What you need to do: Only lines containing "const" belong in the answer, each copied from the entries below.
START Entries shown
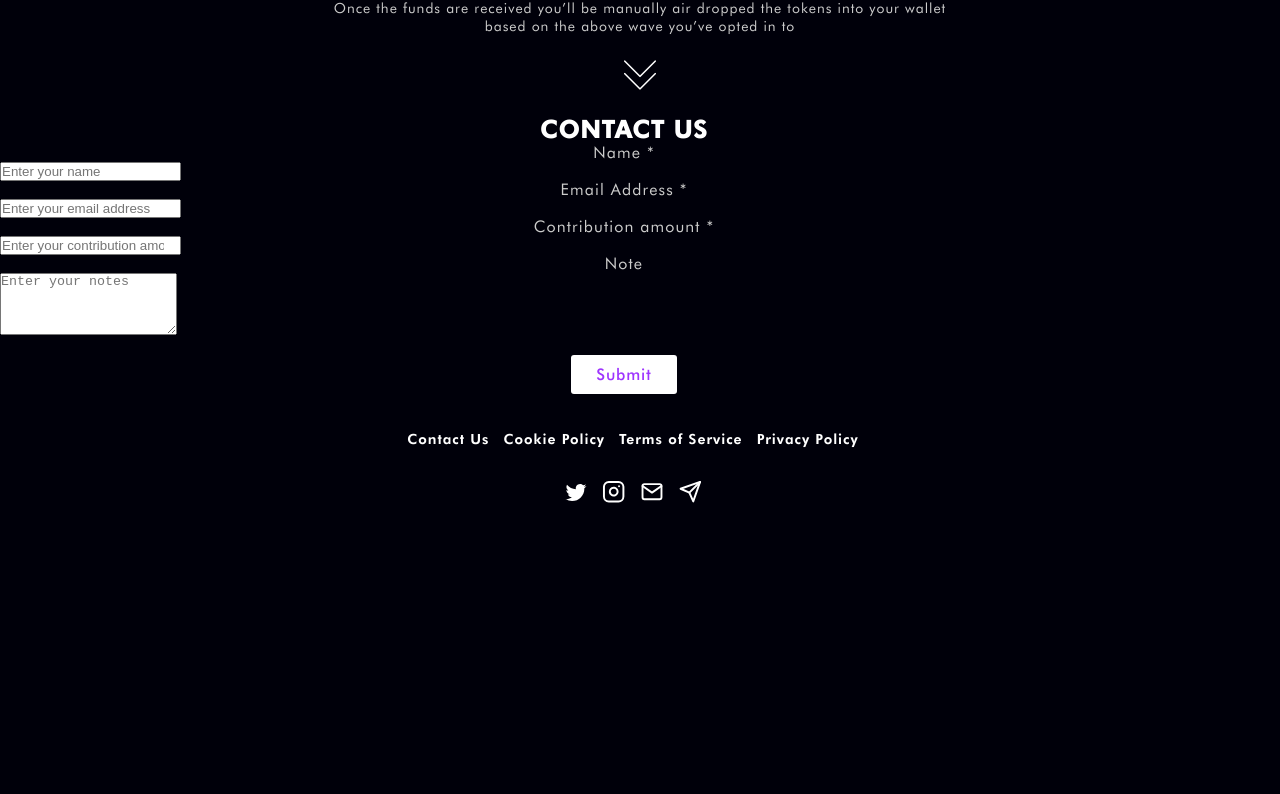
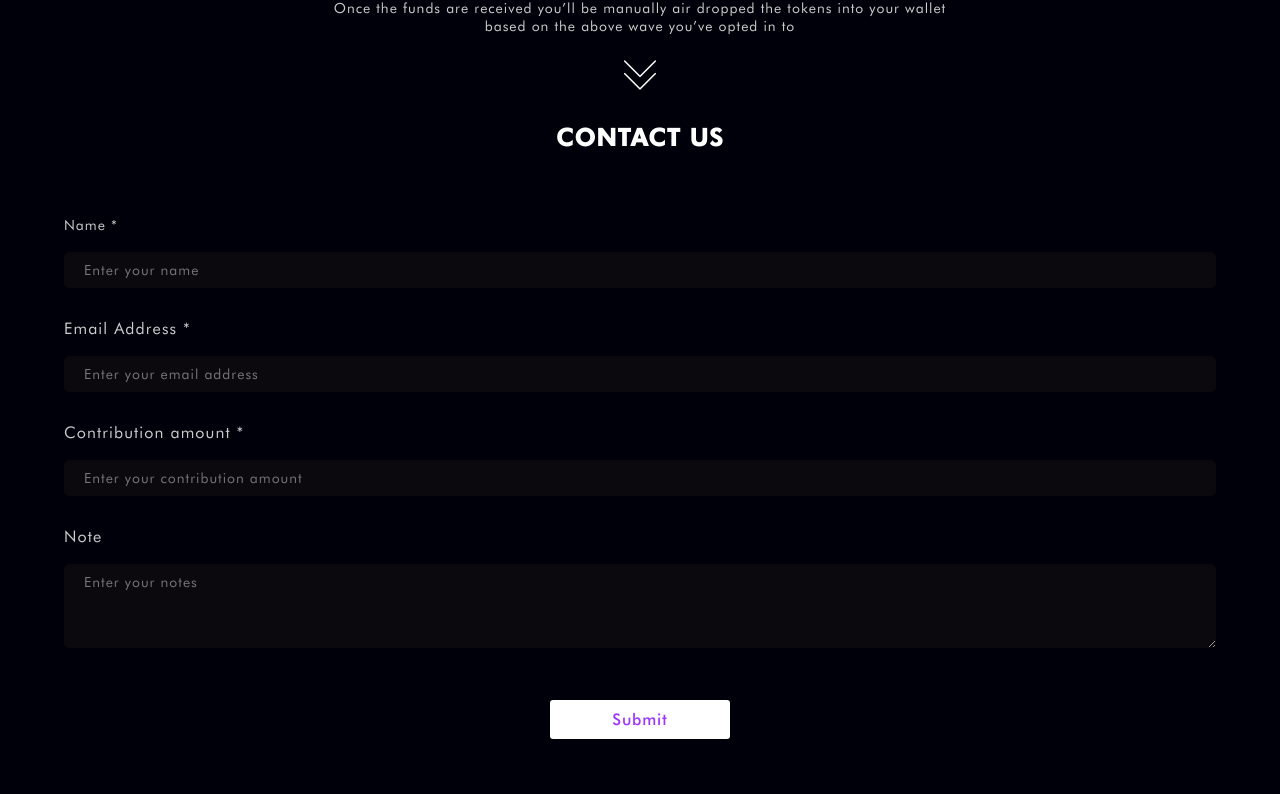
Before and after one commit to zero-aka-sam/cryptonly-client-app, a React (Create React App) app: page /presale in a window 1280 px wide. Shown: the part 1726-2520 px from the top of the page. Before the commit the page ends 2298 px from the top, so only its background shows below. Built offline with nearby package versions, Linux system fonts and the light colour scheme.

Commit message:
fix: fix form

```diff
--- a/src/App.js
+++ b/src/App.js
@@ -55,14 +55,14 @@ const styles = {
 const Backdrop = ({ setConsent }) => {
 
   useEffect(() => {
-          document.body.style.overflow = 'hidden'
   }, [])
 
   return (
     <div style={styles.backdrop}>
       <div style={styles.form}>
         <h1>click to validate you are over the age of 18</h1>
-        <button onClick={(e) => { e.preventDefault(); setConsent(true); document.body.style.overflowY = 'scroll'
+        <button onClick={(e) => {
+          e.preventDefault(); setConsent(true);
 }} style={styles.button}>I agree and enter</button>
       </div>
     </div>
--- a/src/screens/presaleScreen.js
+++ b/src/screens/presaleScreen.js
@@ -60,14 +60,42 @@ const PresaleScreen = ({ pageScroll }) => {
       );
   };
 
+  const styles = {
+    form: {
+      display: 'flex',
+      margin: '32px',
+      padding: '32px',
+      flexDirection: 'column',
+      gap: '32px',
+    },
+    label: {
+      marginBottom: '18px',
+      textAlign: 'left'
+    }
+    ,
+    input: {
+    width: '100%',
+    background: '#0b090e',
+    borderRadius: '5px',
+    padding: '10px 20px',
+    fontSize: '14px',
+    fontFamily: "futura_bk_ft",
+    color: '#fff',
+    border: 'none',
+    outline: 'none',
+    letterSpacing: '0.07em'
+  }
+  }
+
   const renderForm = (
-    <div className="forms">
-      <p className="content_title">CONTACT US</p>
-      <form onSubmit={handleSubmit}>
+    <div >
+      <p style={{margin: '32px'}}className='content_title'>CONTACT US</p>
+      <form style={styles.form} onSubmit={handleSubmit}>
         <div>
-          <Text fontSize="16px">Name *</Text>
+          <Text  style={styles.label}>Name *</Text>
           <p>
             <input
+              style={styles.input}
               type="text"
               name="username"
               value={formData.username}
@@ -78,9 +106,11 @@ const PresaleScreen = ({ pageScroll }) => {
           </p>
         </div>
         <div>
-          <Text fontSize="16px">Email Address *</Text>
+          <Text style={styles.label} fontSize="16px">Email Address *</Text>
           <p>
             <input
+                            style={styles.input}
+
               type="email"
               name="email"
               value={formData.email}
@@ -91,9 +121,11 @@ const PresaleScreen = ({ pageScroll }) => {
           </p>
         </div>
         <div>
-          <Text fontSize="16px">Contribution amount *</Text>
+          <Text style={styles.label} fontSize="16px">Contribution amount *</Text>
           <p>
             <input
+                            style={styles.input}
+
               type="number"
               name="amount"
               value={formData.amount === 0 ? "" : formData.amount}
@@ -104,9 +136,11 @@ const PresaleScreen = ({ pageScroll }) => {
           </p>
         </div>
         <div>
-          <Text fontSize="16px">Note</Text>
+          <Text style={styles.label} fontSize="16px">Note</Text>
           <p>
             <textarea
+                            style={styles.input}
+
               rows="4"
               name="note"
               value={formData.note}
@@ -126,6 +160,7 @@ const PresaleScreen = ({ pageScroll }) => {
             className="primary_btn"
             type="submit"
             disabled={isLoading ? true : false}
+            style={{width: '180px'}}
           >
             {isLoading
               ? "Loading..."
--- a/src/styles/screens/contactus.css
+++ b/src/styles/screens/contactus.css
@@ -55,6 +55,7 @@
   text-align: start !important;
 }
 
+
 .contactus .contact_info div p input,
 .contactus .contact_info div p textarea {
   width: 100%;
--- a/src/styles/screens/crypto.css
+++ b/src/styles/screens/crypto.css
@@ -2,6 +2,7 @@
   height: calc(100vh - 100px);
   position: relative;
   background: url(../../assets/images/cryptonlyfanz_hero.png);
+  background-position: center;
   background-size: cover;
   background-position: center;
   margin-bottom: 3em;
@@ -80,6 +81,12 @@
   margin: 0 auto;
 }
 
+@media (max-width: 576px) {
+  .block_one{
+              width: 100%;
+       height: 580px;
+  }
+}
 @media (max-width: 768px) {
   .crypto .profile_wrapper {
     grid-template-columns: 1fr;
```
END Entries shown
START Entries shown
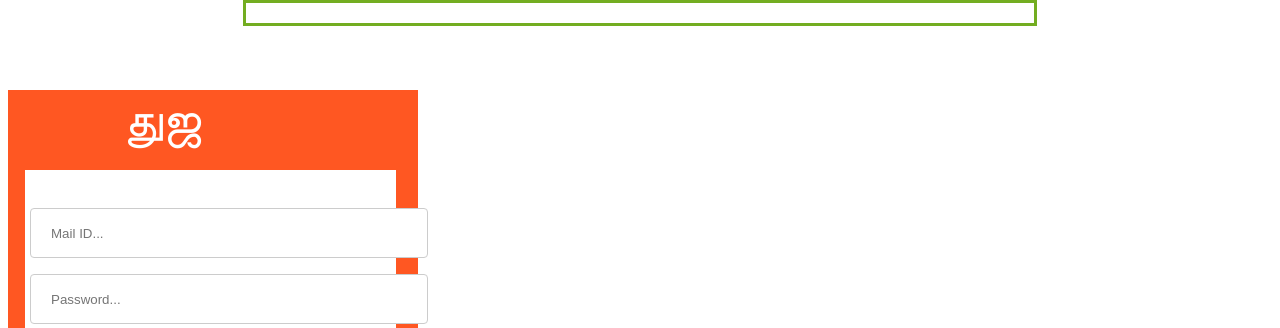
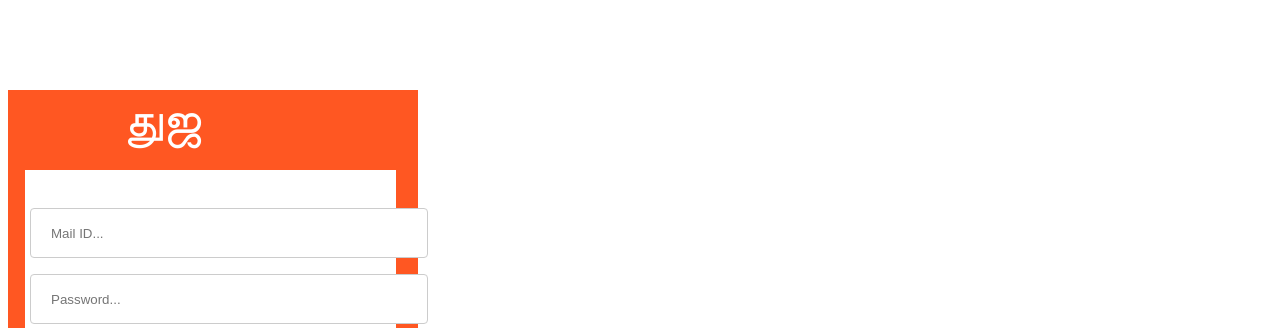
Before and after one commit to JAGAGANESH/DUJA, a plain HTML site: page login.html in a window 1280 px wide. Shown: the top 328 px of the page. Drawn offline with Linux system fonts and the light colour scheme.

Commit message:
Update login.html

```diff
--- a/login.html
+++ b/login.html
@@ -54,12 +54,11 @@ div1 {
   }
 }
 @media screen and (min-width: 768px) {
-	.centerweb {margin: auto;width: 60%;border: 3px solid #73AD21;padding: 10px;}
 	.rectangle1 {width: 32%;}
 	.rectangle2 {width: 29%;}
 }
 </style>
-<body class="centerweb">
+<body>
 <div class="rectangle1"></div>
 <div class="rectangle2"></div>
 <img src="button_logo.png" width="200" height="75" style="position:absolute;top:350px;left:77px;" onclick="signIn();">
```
END Entries shown
Written solution:
@@ -55,14 +55,14 @@ const styles = {
 const Backdrop = ({ setConsent }) => {
@@ -60,14 +60,42 @@ const PresaleScreen = ({ pageScroll }) => {
+  const styles = {
   const renderForm = (
@@ -78,9 +106,11 @@ const PresaleScreen = ({ pageScroll }) => {
@@ -91,9 +121,11 @@ const PresaleScreen = ({ pageScroll }) => {
@@ -104,9 +136,11 @@ const PresaleScreen = ({ pageScroll }) => {
@@ -126,6 +160,7 @@ const PresaleScreen = ({ pageScroll }) => {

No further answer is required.